Change detection outputs:
====
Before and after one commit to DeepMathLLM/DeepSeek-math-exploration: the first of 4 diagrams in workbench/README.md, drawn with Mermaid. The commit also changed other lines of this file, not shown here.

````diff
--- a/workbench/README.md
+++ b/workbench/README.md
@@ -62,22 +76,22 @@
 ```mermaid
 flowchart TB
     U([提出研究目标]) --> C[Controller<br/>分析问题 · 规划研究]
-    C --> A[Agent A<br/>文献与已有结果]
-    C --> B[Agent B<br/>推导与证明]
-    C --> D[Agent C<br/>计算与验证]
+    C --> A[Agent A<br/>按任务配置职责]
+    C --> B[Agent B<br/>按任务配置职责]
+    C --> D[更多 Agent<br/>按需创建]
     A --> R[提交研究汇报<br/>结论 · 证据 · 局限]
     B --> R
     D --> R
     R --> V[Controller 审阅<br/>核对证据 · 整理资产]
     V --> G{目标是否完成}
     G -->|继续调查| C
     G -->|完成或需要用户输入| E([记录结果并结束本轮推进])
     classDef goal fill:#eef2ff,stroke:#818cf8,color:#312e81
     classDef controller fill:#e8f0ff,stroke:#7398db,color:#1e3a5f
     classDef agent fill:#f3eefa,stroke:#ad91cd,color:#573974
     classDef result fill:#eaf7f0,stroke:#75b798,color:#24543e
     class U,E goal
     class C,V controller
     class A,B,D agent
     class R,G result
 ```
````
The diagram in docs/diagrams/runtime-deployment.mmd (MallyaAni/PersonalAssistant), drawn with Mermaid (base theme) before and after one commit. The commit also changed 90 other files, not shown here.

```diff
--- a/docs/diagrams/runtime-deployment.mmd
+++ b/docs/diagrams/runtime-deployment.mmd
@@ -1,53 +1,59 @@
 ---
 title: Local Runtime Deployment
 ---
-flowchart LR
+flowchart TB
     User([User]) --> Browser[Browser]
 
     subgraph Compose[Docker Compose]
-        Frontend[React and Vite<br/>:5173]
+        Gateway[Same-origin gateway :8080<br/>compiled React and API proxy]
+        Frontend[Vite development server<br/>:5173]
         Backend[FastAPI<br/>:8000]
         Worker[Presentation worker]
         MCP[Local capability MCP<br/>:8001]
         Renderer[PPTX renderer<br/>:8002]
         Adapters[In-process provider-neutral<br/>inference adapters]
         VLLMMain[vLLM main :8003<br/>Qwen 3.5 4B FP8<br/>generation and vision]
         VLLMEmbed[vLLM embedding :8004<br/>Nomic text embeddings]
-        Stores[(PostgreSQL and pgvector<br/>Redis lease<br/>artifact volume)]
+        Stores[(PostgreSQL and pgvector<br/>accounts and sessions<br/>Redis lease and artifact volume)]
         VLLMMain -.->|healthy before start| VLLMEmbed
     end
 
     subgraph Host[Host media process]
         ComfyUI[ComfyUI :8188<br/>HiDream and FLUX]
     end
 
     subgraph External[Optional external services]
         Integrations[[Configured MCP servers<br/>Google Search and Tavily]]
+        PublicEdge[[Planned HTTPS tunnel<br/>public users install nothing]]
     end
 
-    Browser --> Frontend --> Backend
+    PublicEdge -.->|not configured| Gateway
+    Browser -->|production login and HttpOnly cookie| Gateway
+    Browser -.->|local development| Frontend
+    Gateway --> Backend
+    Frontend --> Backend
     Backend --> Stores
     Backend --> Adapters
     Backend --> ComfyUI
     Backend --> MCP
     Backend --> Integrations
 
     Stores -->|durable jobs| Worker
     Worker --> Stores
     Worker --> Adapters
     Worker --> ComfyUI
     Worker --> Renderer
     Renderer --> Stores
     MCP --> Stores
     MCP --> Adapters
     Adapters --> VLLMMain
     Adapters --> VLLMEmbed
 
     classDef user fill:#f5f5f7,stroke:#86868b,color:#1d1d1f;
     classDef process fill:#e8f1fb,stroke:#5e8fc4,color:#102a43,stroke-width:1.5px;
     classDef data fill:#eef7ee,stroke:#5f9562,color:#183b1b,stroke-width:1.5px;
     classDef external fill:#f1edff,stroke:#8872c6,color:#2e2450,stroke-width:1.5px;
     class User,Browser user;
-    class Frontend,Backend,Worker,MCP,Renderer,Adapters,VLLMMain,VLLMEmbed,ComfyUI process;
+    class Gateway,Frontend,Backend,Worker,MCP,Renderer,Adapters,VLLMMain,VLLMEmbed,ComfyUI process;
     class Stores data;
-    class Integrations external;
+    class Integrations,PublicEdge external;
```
====
● **What the task requires**: Report only the number of lines, among the records above, that contain the word "Browser".

● **Solved exercise**: 5